## Your goal
From the records below, copy each line in which the string "showExamples" occurs.

Data entries
#####

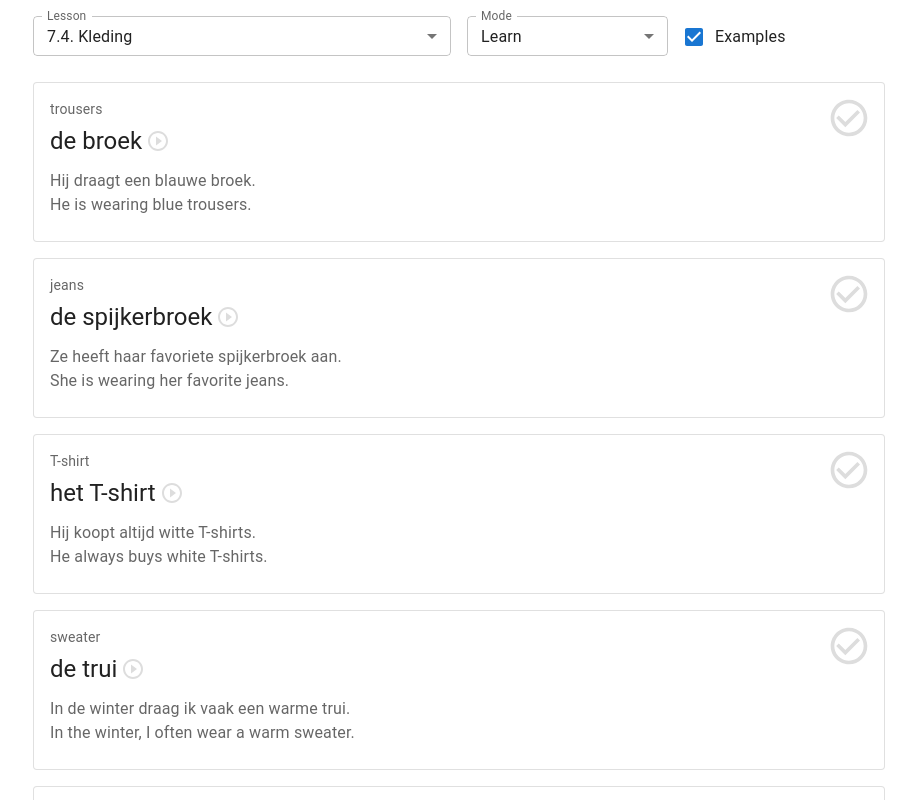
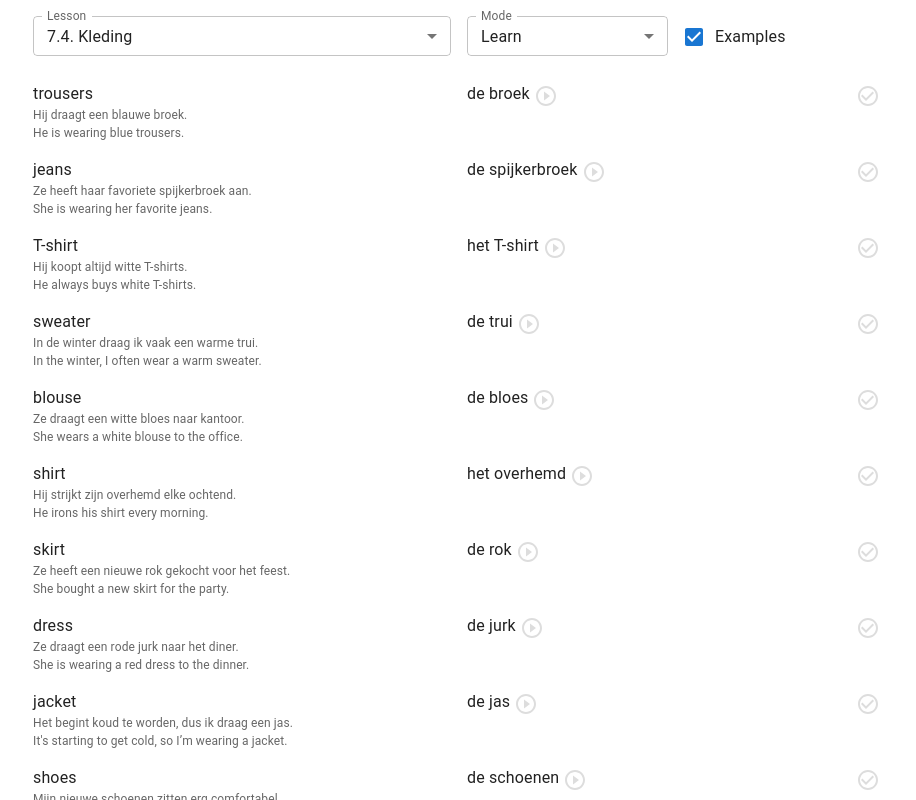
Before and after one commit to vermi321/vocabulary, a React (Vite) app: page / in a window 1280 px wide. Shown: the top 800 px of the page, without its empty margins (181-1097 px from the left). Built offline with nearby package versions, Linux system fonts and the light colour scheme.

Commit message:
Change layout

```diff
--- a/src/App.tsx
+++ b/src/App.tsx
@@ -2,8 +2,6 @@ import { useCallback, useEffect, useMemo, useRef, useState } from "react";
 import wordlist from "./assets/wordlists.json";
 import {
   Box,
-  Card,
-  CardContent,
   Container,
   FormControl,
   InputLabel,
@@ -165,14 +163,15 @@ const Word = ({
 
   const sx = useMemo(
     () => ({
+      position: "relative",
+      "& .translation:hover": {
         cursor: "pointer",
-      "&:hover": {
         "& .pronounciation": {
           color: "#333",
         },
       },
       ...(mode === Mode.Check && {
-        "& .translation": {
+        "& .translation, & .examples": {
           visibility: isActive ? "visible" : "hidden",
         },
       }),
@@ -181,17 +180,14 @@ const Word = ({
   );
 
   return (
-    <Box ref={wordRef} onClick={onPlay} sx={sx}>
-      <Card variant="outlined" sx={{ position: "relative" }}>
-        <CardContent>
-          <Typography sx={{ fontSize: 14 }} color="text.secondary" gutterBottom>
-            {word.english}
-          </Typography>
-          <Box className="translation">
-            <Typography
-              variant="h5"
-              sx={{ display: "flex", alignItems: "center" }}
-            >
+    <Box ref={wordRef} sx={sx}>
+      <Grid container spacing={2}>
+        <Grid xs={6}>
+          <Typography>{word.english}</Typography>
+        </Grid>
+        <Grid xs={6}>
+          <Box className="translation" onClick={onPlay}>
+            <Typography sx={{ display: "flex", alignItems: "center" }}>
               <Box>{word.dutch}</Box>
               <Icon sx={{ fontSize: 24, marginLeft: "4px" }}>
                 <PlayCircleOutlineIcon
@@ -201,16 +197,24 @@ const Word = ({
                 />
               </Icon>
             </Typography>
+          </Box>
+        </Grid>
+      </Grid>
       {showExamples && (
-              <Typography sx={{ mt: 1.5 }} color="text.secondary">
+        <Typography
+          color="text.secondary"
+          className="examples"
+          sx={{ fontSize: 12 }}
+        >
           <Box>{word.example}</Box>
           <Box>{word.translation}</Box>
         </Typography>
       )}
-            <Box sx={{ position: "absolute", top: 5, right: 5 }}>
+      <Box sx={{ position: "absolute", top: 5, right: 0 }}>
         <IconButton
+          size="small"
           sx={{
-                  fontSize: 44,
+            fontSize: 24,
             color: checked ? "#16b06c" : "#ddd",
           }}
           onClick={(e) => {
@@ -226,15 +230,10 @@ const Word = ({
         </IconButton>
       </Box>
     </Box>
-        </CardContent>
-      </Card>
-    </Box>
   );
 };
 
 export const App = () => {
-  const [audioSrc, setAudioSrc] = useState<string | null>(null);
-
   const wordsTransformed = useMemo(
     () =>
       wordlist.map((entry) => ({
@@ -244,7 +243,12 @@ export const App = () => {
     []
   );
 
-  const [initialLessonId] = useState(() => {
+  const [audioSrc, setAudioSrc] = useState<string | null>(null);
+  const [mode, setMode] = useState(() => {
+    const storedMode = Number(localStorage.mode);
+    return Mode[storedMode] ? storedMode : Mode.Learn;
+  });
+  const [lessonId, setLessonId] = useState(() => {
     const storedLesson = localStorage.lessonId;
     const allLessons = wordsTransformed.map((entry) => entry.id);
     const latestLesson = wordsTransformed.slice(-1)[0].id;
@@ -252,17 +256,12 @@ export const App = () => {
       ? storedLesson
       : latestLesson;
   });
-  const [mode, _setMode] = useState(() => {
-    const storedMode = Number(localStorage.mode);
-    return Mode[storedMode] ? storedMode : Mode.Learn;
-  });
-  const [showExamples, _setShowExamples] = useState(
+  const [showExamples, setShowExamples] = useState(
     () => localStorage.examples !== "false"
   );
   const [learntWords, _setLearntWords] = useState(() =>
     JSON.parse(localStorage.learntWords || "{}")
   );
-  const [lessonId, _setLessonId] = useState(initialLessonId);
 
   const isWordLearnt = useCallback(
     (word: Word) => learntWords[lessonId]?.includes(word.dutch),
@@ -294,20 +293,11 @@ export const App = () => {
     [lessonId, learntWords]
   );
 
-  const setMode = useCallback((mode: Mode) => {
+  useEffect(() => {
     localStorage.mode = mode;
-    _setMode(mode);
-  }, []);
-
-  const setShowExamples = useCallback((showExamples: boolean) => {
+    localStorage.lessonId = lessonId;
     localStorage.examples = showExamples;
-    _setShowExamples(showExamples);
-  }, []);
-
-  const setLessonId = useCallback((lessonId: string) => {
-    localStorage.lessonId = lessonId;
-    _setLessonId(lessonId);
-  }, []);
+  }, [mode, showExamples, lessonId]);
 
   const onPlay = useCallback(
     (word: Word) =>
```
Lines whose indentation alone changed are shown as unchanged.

#####

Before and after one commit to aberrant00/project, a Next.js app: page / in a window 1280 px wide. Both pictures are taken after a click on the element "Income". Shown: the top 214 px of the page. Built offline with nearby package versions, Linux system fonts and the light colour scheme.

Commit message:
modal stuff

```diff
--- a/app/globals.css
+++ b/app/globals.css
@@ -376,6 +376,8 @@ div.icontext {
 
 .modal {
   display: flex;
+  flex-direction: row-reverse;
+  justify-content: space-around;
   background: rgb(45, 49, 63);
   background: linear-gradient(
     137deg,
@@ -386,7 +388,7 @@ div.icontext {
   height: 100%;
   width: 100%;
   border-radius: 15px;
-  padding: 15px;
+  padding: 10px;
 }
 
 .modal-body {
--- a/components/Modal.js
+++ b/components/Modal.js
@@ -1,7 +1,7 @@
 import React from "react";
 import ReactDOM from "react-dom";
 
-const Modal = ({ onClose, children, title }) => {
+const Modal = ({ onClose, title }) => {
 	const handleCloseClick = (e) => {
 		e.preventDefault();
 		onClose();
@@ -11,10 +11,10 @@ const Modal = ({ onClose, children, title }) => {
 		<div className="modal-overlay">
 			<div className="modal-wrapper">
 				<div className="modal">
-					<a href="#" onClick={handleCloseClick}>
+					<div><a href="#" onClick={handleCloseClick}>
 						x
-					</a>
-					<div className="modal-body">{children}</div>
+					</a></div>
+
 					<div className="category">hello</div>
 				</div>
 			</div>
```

#####

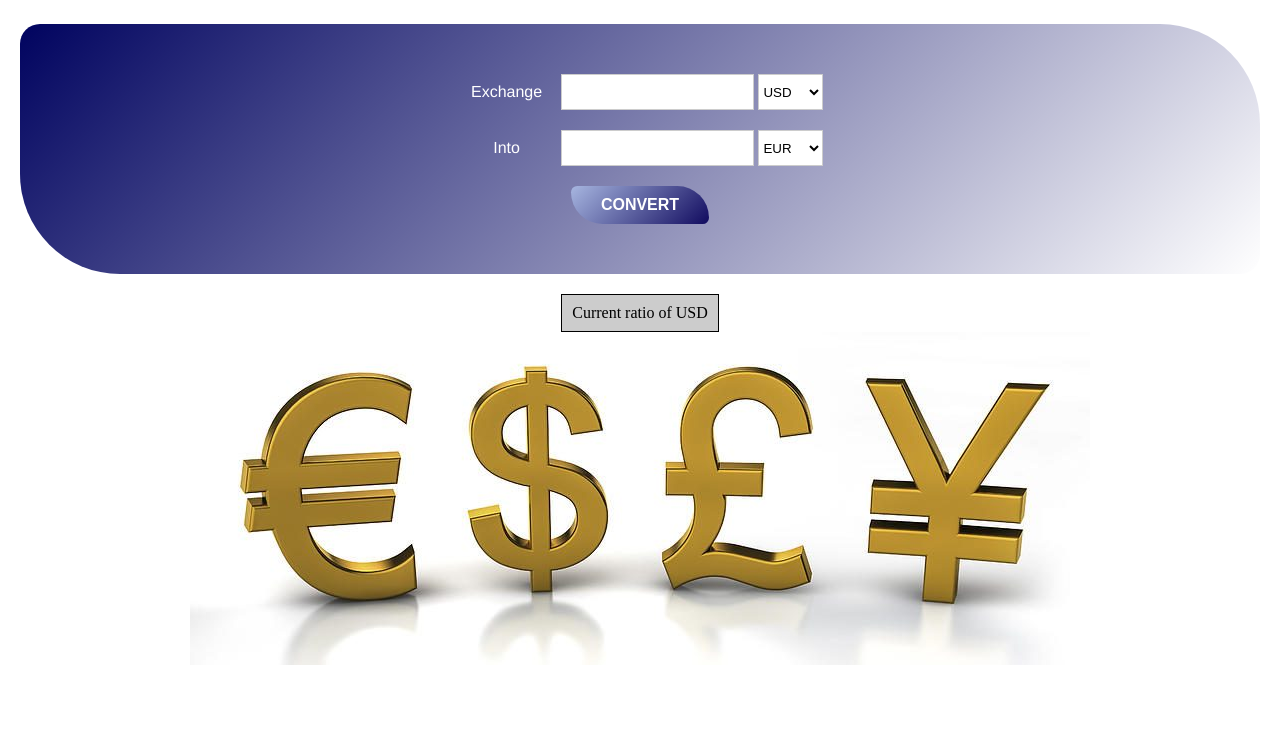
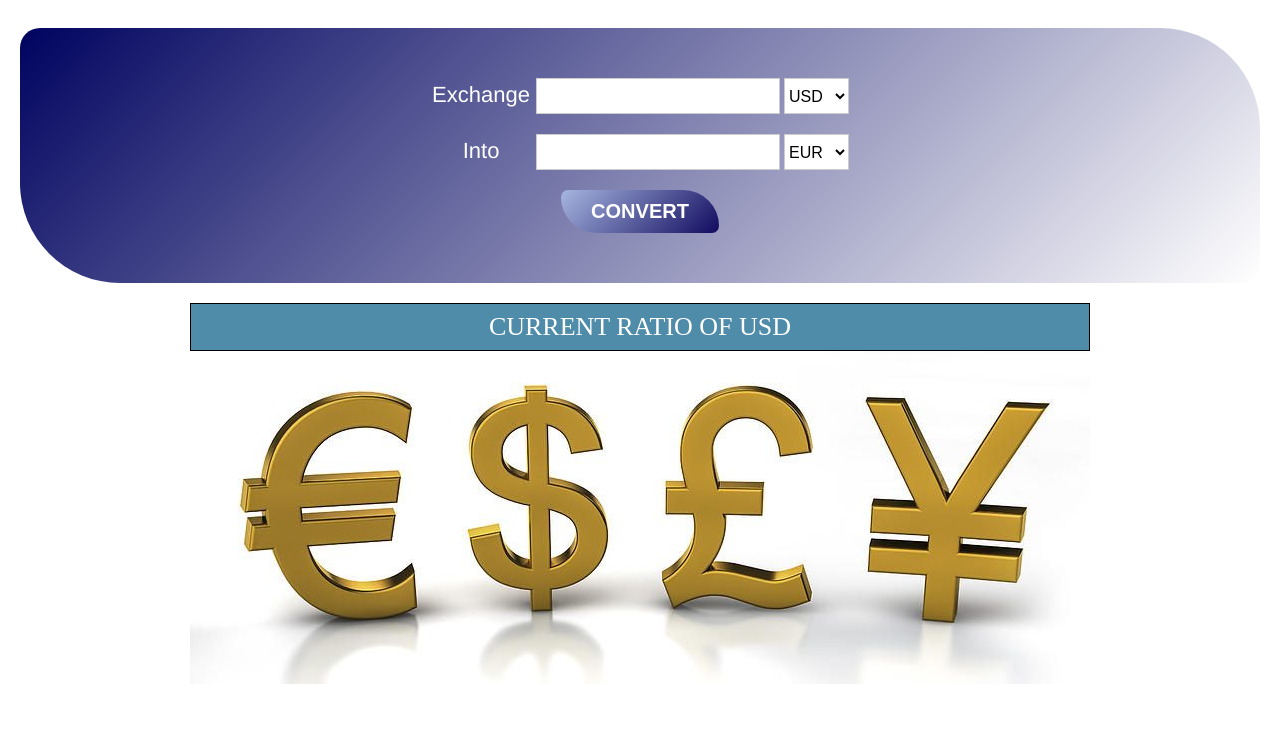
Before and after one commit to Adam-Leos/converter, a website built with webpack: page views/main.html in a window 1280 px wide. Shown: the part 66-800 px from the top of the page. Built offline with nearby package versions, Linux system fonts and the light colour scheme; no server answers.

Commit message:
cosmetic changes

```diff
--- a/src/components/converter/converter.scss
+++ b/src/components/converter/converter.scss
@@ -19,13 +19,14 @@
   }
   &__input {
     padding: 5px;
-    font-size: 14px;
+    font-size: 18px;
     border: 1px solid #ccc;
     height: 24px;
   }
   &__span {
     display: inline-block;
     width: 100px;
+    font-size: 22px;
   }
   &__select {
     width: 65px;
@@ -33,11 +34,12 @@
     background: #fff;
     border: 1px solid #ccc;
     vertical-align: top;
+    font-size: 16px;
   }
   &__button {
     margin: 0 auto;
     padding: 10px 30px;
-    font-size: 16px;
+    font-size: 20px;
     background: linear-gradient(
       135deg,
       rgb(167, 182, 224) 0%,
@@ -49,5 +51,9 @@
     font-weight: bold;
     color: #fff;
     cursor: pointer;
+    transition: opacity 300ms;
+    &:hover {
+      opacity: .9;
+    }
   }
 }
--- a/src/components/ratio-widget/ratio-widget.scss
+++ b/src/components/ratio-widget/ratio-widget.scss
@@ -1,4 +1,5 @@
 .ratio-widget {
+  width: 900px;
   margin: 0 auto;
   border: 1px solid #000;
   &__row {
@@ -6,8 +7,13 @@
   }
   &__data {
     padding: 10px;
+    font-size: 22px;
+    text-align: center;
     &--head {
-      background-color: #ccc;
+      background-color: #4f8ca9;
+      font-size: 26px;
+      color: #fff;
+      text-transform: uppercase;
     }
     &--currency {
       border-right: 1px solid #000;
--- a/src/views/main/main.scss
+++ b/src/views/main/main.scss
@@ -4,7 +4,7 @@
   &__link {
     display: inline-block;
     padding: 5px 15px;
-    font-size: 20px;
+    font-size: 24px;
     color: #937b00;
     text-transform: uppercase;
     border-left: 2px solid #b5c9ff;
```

#####

## Completed task
       {showExamples && (
-  const [showExamples, _setShowExamples] = useState(
+  const [showExamples, setShowExamples] = useState(
-  const setShowExamples = useCallback((showExamples: boolean) => {
     localStorage.examples = showExamples;
-    _setShowExamples(showExamples);
+  }, [mode, showExamples, lessonId]);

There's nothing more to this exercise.